Saturday, July 18, 2009

A Hint of Difference

Nurse K recently discussed an interesting hint between nurses and doctors: "No new orders."

In a nutshell: Suppose a patient is rapidly deteriorating. The nurse knows the patient is about to hit the wall and maybe die, but s/he may not have the authority to do what's needed - the doctor does. (Technically, the nurse can't even make an official diagnosis, but with years of experience s/he may know what's actually happening.)

Nurse tells the doctor what's going on. Doctor doesn't see it quite the same way, and decides to keep the patient where s/he is.
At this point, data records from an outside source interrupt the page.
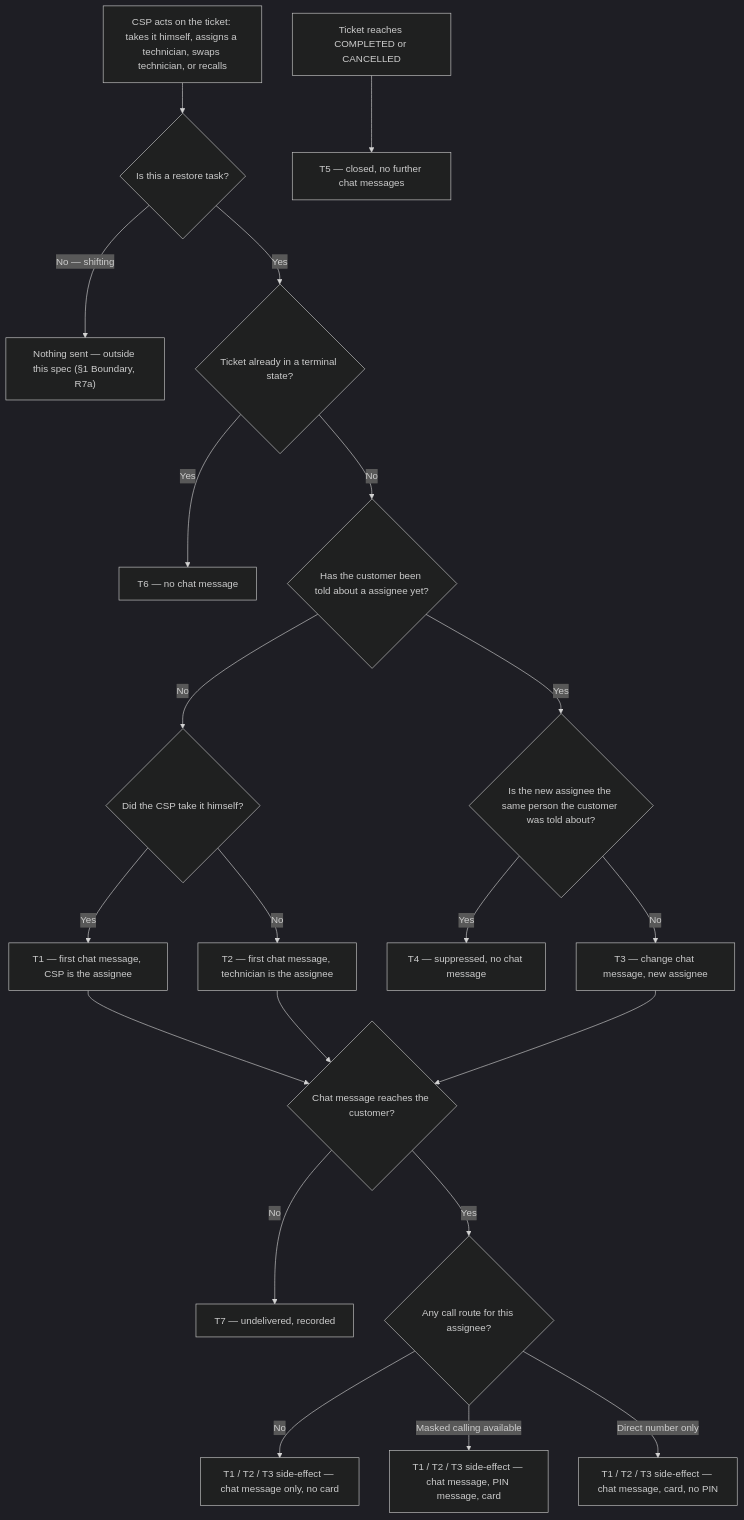
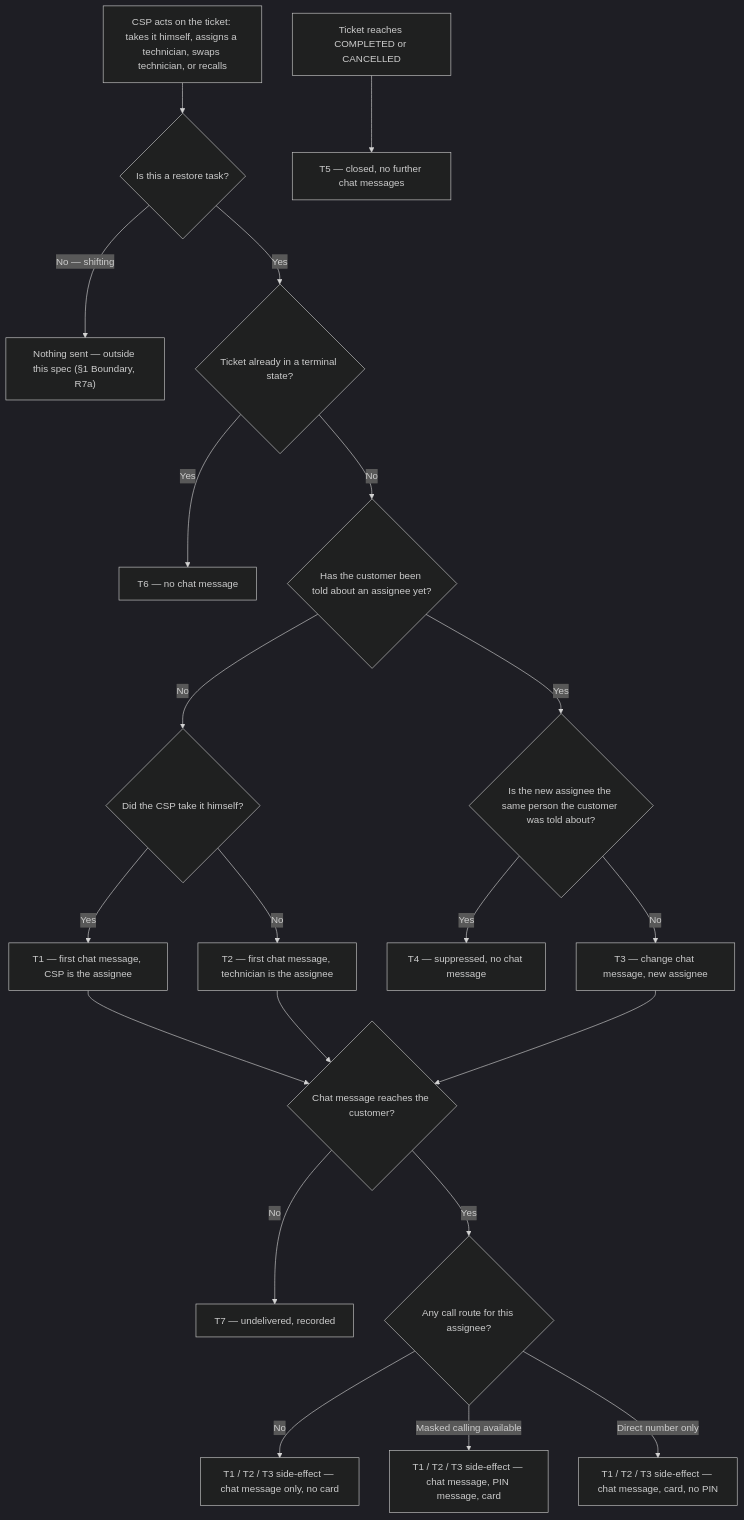
Before and after one commit to ashish-raj-wiom/service-ticket-handler-notice-prd: the diagram in Service_Ticket_Handler_Notice_PRD.md, drawn with Mermaid (dark theme). The commit also changed other lines of this file and 1 other file, not shown here.

````diff
--- a/Service_Ticket_Handler_Notice_PRD.md
+++ b/Service_Ticket_Handler_Notice_PRD.md
@@ -61,23 +61,23 @@
 ```mermaid
 flowchart TD
     A["CSP acts on the ticket: takes it himself, assigns a technician, swaps technician, or recalls"] --> A2{"Is this a restore task?"}
     A2 -- "No — shifting" --> A3["Nothing sent — outside this spec (§1 Boundary, R7a)"]
     A2 -- "Yes" --> B{"Ticket already in a terminal state?"}
     B -- "Yes" --> C["T6 — no chat message"]
-    B -- "No" --> D{"Has the customer been told about a assignee yet?"}
+    B -- "No" --> D{"Has the customer been told about an assignee yet?"}
     D -- "No" --> D2{"Did the CSP take it himself?"}
     D2 -- "Yes" --> E["T1 — first chat message, CSP is the assignee"]
     D2 -- "No" --> F["T2 — first chat message, technician is the assignee"]
     D -- "Yes" --> G{"Is the new assignee the same person the customer was told about?"}
     G -- "Yes" --> H["T4 — suppressed, no chat message"]
     G -- "No" --> I["T3 — change chat message, new assignee"]
     J["Ticket reaches COMPLETED or CANCELLED"] --> K["T5 — closed, no further chat messages"]
     E --> L{"Chat message reaches the customer?"}
     F --> L
     I --> L
     L -- "No" --> M["T7 — undelivered, recorded"]
     L -- "Yes" --> O{"Any call route for this assignee?"}
     O -- "No" --> P["T1 / T2 / T3 side-effect — chat message only, no card"]
     O -- "Masked calling available" --> Q["T1 / T2 / T3 side-effect — chat message, PIN message, card"]
     O -- "Direct number only" --> R["T1 / T2 / T3 side-effect — chat message, card, no PIN"]
 ```
````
The nurse figures "Hmmm...this patient may just die. Or fall asleep for 10 or 20 years. Or become a vegetable or a basket case. People might blame me and even think of suing me. I need to show everyone that I knew of the danger and did what I could to stop it, but the doctor wouldn't listen."

So Nurse writes in the patient's chart something like:

Patient's blood pressure taken on both rt and left arms, 82/49 on rt and 84/52 on left. HR=124 in a sinus tach. Patient alert with sats of 92% on 4L via NC. RR stable at 24. Temp 101.2 two hours after tylenol. Pt states he feels "more weak". MD reminded of markedly positive UA and alerted to change in blood pressure. No new orders. [Emphasis in original]

The nurse doesn't say "the patient has this problem" but rather gives all the specific facts which would persuade any competent medical professional that the patient has the problem. That's a clever maneuver: you can complain without actually looking like you're complaining or exceeding your authority - you're just giving the facts.

And at the end, the nurse says "No new orders." Technically, literally, all it means is that the doctor chose not to do anything new. In this context, it's a generally recognized hint that the doctor is asleep at the wheel and as a result disaster is about to strike.

Nurse K makes clear that "No new orders" has a specific implicit meaning:

"No new orders" is the passive-aggressive medical charting equivalent of "Patient's doctor is being a tool and needs to order [pressors, fluid bolus, central line, etc]."

Note that I am more than willing to paint a picture that accurately describes the condition that you're ignoring with redundant vital-sign charting and things of that nature. Nurses, it's very important to use "no new orders" sparingly so it doesn't lose its bite. Under no circumstances should "no new orders" be deployed in a situation where writing no new orders is the proper thing to do.
[Emphasis added]

[...]

So, in summary, if [you're a doctor and] you see "no new orders", that's a cue that a nurse thinks you're missing something and/or hates you.


(You might find the comments for that post pretty interesting, too.)

So in a nutshell: Communication is relative to particular workplaces, professions, clubs, families, you get the idea.

That means that before you assume that the other person is getting your hint, one thing to ask yourself is whether that kind of hint means the same thing in the milieu you're in right now.

It also reminds us that we don't know everything. When stepping into a new job, club, town or whatever, we need to stop, look and listen. A heckuva lot more than we talk - especially at first. The words, expressions and behaviors that may have meant one thing previously may mean something totally different in our new setting. And of course there will be new signals where we have arrived, so we may now need to say the same things in a different way.

What do you think?

1 comment:

Caitlin said...

Haha- I like this post a lot. Hospital professionals are taught to document EVERYTHING (liability) without saying too much at the same time. For instance, social workers' notes also give doctors & nurses important psychosocial information without violating patient trust/confidentiality... talk about being "vaguely specific."